Randomized Algorithms and Quicksort

Randomized Algorithms #

Idea: make random choices during the algorithm

  • Hope the algorithm works
  • Hope the algorithm is fast

Today: look at algorithms that always work and are probably fast

  • e.g. select with random pivot

Analysis of randomized algorithms #

Scenario 1: publish algorithm, adversarially picked input, run algorithm (expected running time - as a random variable)

Scenario 2: publish algorithm, adversarially picked input and randomness (worst-case analysis)

Bogosort #

Algorithm BogoSort(A):

  • While true:
    • Randomly permute A (O(n) via Knuth shuffle)
    • Check if A is sorted
    • If A is sorted, return A


  • Let xi be 1 if A is sorted after iteration i and 0 otherwise
    • E[xi] = 1/n! (n! permutations, and only one of them is sorted)
    • E[number of iterations until A is sorted] = n!
  • Expected running time of Bogosort:
    • E[running time on a list of length n] = E[number of iterations * time per iteration] = (time per iteration)E[number of iterations] = O(n * n!)
  • Worst case runtime: infinite!

Quicksort #

Algorithm QuickSort(A):

  • If len(A) <= 1: return
  • Pick some x = A[i] at random; let x be the pivot
  • Partition the rest of A into
    • L (less than x)
    • R (greater than x)
  • Rearrange A into with [L, x, R]
  • QuickSort(L)
  • QuickSort(R)

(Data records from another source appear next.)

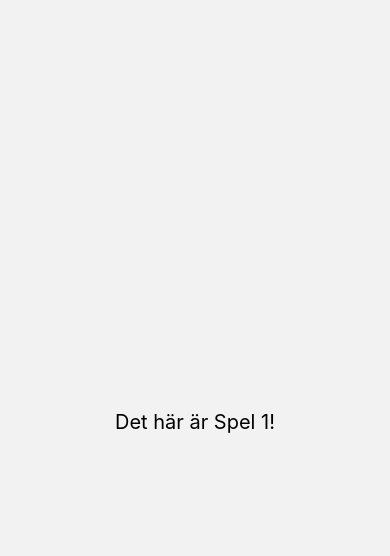
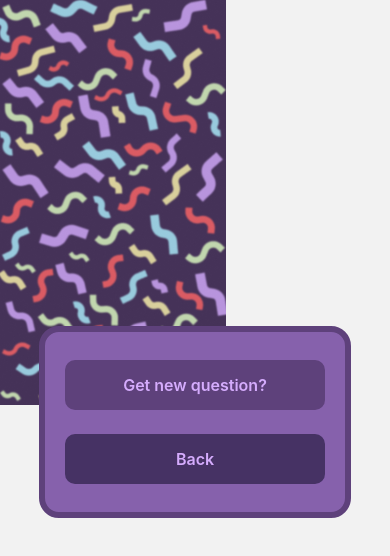
Before and after one commit to Stephaniebaard/Darely, a React Native app in the folder app/: screen /Game4 in a window 390 px wide. Shown: the top 556 px of the page. Built offline with nearby package versions, Linux system fonts and the light colour scheme.

Commit message:
Added paranoia game

```diff
--- a/app/source/Paranoia.tsx
+++ b/app/source/Paranoia.tsx
@@ -1,17 +1,102 @@
-import React from 'react';
-import { View, Text, StyleSheet } from 'react-native';
+import React, { useState } from 'react';
+import {
+  View,
+  Text,
+  StyleSheet,
+  TouchableOpacity,
+  ImageBackground,
+  ActivityIndicator,
+} from 'react-native';
+import { useNavigation } from '@react-navigation/native';
 
-const Game4Screen = () => {
+const Paranoia = () => {
+  const [question, setQuestion] = useState('');
+  const [loading, setLoading] = useState(false);
+  const navigation = useNavigation();
+
+  const fetchParanoia = async () => {
+    setLoading(true);
+    try {
+      const response = await fetch('https://api.truthordarebot.xyz/v1/paranoia');
+      const data = await response.json();
+      setQuestion(data.question);
+    } catch (error) {
+      setQuestion('Somethings wrong, try again!');
+    } finally {
+      setLoading(false);
+    }
+  };
+
   return (
-    <View style={styles.container}>
-      <Text style={styles.text}>Det här är Spel 1!</Text>
-    </View>
+    <ImageBackground
+      source={require('../assets/confetti.png')}
+      style={styles.background}
+      resizeMode="cover"
+    >
+      <View style={styles.card}>
+        <TouchableOpacity style={styles.button} onPress={fetchParanoia}>
+          <Text style={styles.buttonText}>Get new question?</Text>
+        </TouchableOpacity>
+
+        {loading ? (
+          <ActivityIndicator size="large" color="#D5ACFD" style={{ marginTop: 20 }} />
+        ) : (
+          question.length > 0 && (
+            <Text style={styles.questionText}>{question}</Text>
+          )
+        )}
+
+        <TouchableOpacity
+          style={[styles.button, styles.backButton]}
+          onPress={() => navigation.goBack()}
+        >
+          <Text style={styles.buttonText}>Back</Text>
+        </TouchableOpacity>
+      </View>
+    </ImageBackground>
   );
 };
 
 const styles = StyleSheet.create({
-  container: { flex: 1, justifyContent: 'center', alignItems: 'center' },
-  text: { fontSize: 20 }
+  background: {
+    flex: 1,
+    justifyContent: 'center',
+    alignItems: 'center',
+  },
+  card: {
+    backgroundColor: 'rgba(134, 97, 172, 1)',
+    borderColor: 'rgba(94, 65, 123, 1)',
+    borderWidth: 6,
+    borderRadius: 20,
+    padding: 20,
+    width: '80%',
+    alignItems: 'center',
+  },
+  button: {
+    backgroundColor: 'rgba(94, 65, 123, 1)',
+    paddingVertical: 15,
+    paddingHorizontal: 20,
+    borderRadius: 10,
+    marginVertical: 8,
+    width: '100%',
+    alignItems: 'center',
+  },
+  buttonText: {
+    color: 'rgba(213, 172, 253, 1)',
+    fontSize: 16,
+    fontWeight: '600',
+  },
+  questionText: {
+    color: 'rgb(50, 35, 71)',
+    fontWeight: '600',
+    fontSize: 18,
+    textAlign: 'center',
+    marginTop: 20,
+  },
+  backButton: {
+    marginTop: 16,
+    backgroundColor: 'rgba(70, 50, 100, 1)',
+  },
 });
 
-export default Game4Screen;
+export default Paranoia;
```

  • T(n) = T(|L|) + T(|R|) + O(n)
  • Ideally, if the pivot splits the array exactly in half:
    • T(n) = 2T(n/2) + O(n)
    • T(n) = O(n log n)
  • What happens in average/worst case?

Theorem: the expected running time of quicksort is O(n log n)

Proof: count the number of comparisons made by the algorithm (see lecture slides)